Gentlemen, if I understood Reichstag Deputy Dr. Windthorst correctly, he is prepared to approve the two million Marks demanded. (Heckling: “Back to your seat.” Bell.) – Gentlemen, if you calmed down a bit, you would hear what I have to say. Furthermore, he was prepared to give the Reich Chancellor [Otto von Bismarck] the responsibility of utilizing these two million Marks; moreover, in his concluding remarks he also declared his willingness to grant additional funds, if the Reich government deemed it necessary. I fail to grasp how Deputy Dr. Windthorst can attach any particular significance to a possible Committee consultation after such a declaration. I can think of only one reason for it. Just now, these gentlemen based their views on the fact that a particular enthusiasm for colonial policy can supposedly be found in the German Reich. Gentlemen, as far as I can gauge the mood of the German population, there is no trace of any such enthusiasm to be found anywhere. If some such enthusiasm possibly existed four or five years ago, the events and disappointments that have taken place in the meantime have caused it to disappear. Today, the colonial question leaves the vast majority of the German people cold to the very core [kühl bis ins Herz hinein]. I will take this one step further by saying that if the overwhelming majority of the Reichstag approves the demands of the government, as will undoubtedly happen, you will not be able to say that you are in agreement with the majority of the people. In my view, the German people are not inclined to embark on the types of colonial adventures expected of us here. In order to create the impression that all sorts of important matters were debated in the Committee, it appears that one would need a Committee consultation.

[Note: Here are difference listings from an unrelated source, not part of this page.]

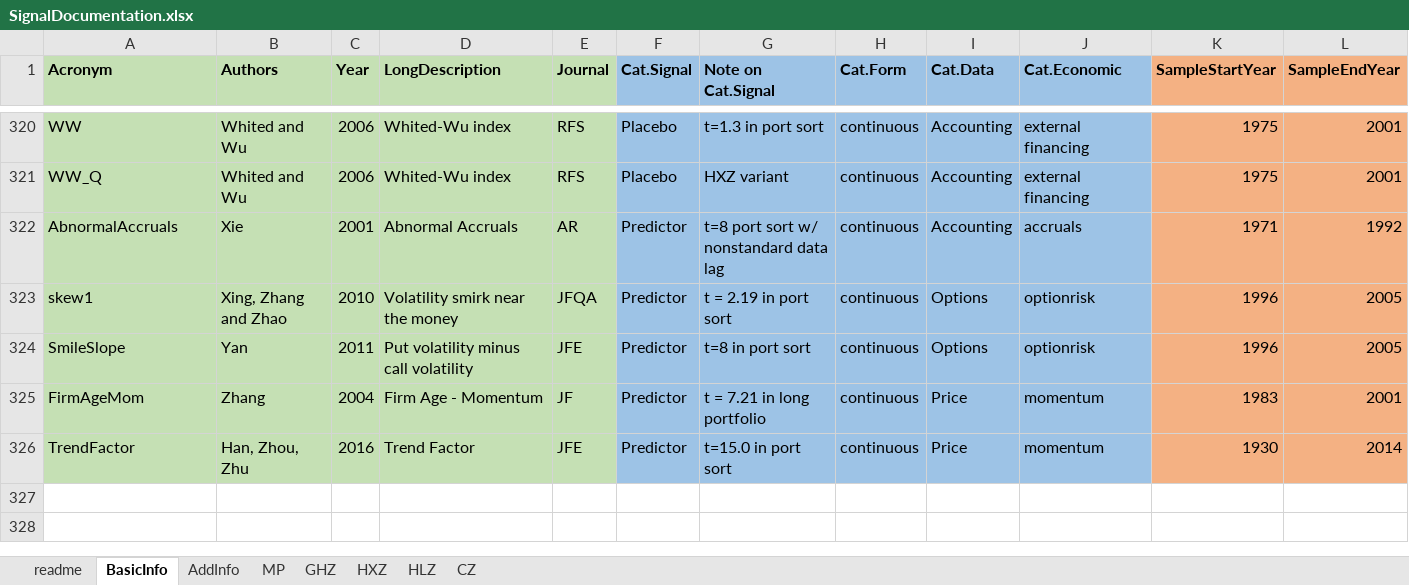
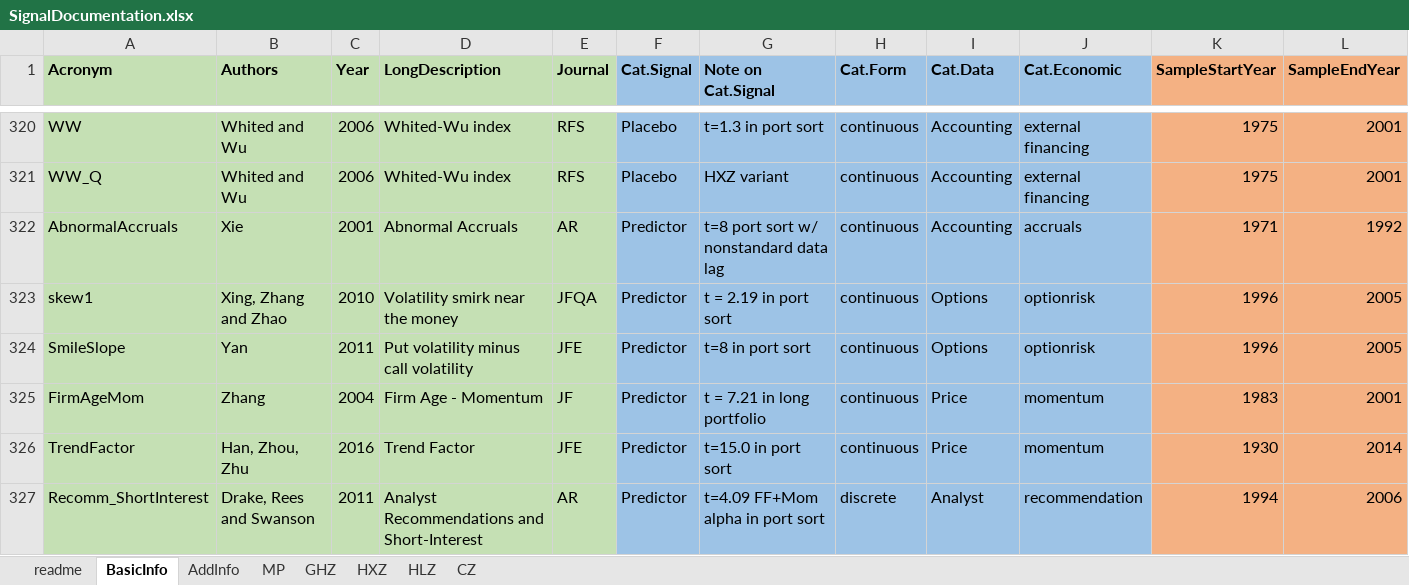
Before and after one commit to OpenSourceAP/CrossSection, an Excel workbook: SignalDocumentation.xlsx, sheet BasicInfo, drawn as a sheet; only a part is shown, gaps mark what is left out; values as stored, in another font and other column widths than the file's, no borders; conditional formats not drawn; rows hold the shown columns only; the diff names each change by its address in the sheet, - before the commit and + after, or states it on an @@ line.

Commit message:
Add Drake, Rees and Swanson (2011) short-interest and analyst recommendations

```diff
--- a/SignalDocumentation.xlsx (sheet BasicInfo)
+++ b/SignalDocumentation.xlsx (sheet BasicInfo)
+row 327: Recomm_ShortInterest | Drake, Rees and Swanson | 2011 | Analyst Recommendations and Short-Interest | AR | Predictor | t=4.09 FF+Mom alpha in port sort | discrete | Analyst | recommendation | 1994 | 2006
```
Also changed, not shown: sheet AddInfo, 1 other file.
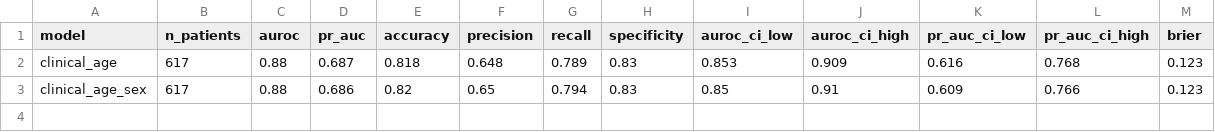
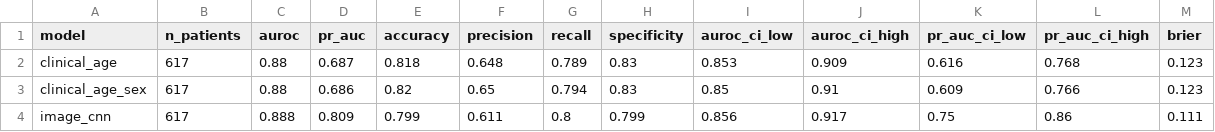
Before and after one commit to javencp/gliomas-idh-mri-prediction, a CSV file: results/model_comparison.csv, drawn as a sheet.

```diff
--- a/results/model_comparison.csv
+++ b/results/model_comparison.csv
@@ -3 +3,2 @@ clinical_age,617,0.88,0.687,0.818,0.648,0.789,0.83,0.853,0.909,0.616,0.768,0.123
 clinical_age_sex,617,0.88,0.686,0.82,0.65,0.794,0.83,0.85,0.91,0.609,0.766,0.123
+image_cnn,617,0.888,0.809,0.799,0.611,0.8,0.799,0.856,0.917,0.75,0.86,0.111
```
Also changed, not shown: results/oof_predictions.csv, 9 other files.
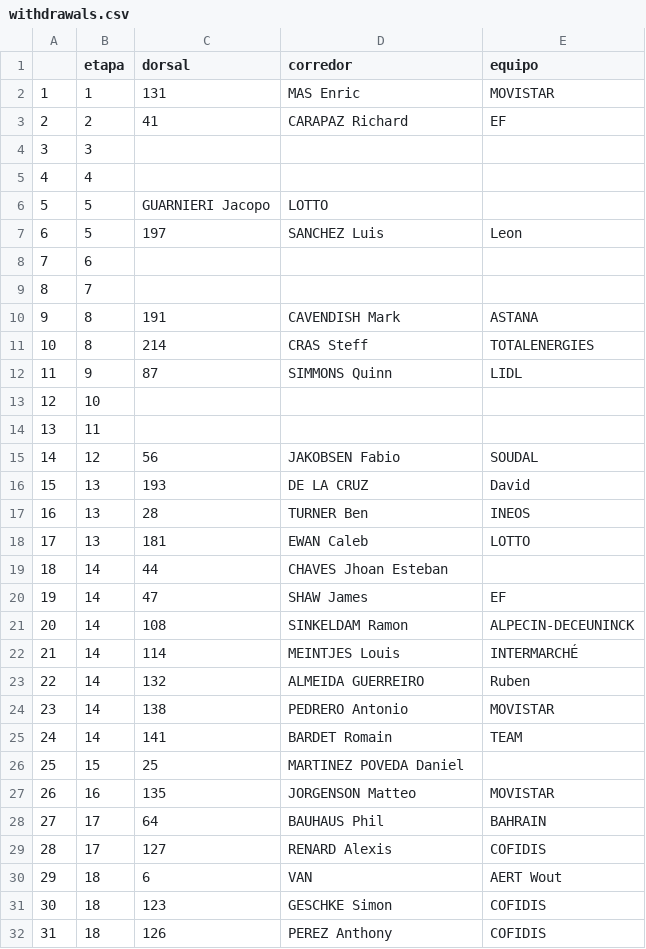
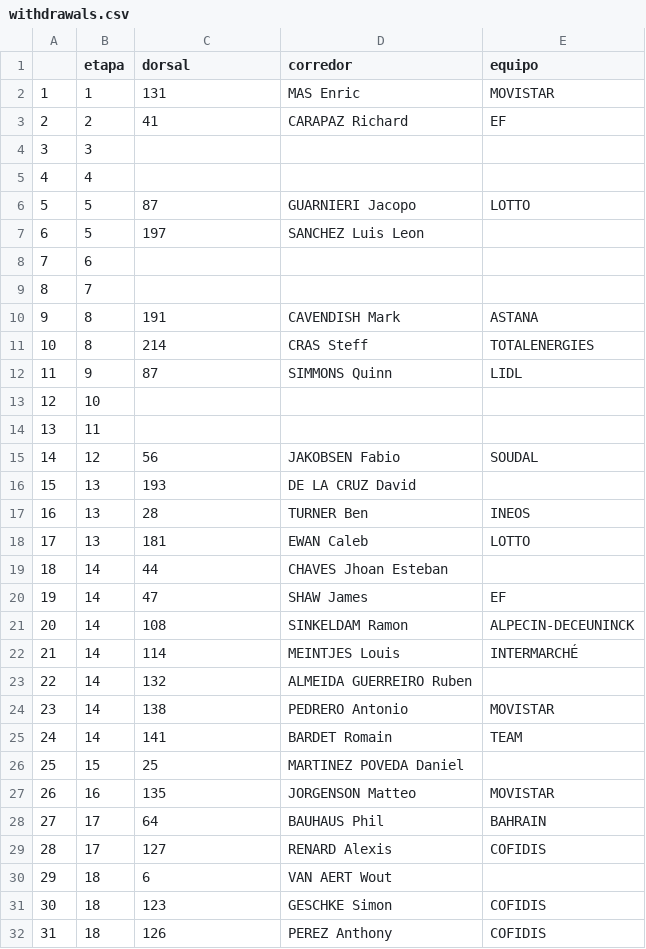
Before and after one commit to luisgh87/w4-project_ETL, a CSV file: withdrawals.csv, drawn as a sheet; only a part is shown.

```diff
--- a/withdrawals.csv
+++ b/withdrawals.csv
@@ -5,4 +5,4 @@
 4,4,
-5,5,GUARNIERI Jacopo,LOTTO
-6,5,197,SANCHEZ Luis,Leon
+5,5,87,GUARNIERI Jacopo,LOTTO
+6,5,197,SANCHEZ Luis Leon,
 7,6,
@@ -15,3 +15,3 @@
 14,12,56,JAKOBSEN Fabio,SOUDAL
-15,13,193,DE LA CRUZ, David
+15,13,193,DE LA CRUZ David,
 16,13,28,TURNER Ben,INEOS
@@ -22,3 +22,3 @@
 21,14,114,MEINTJES Louis,INTERMARCHÉ
-22,14,132,ALMEIDA GUERREIRO,Ruben
+22,14,132,ALMEIDA GUERREIRO Ruben,
 23,14,138,PEDRERO Antonio,MOVISTAR
@@ -29,3 +29,3 @@
 28,17,127,RENARD Alexis,COFIDIS
-29,18,6,VAN,AERT Wout
+29,18,6,VAN AERT Wout,
 30,18,123,GESCHKE Simon,COFIDIS
```
Also changed, not shown: startlist.csv, 1 other file.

Gentlemen, what was particularly obvious to me about the whole bill is the fact that its motivation, as presented to us by the federated German governments, is seriously inconsistent with itself. At the outset of this justification, it is argued that the guiding principles of German colonial policy, as approved by the Reichstag during official debate in 1884 and 1885, continue to be authoritative even to this day. Furthermore, it is argued that the main issue had been to safeguard the territory slated for colonization against disruptions and interventions by other colonial powers; any other difficulties and embarrassments that might arise from the colonization of the occupied territory, however, did not concern the Reich. Rather, they were entirely the concern of those persons who had taken the colonization of the respective lands into their own hands.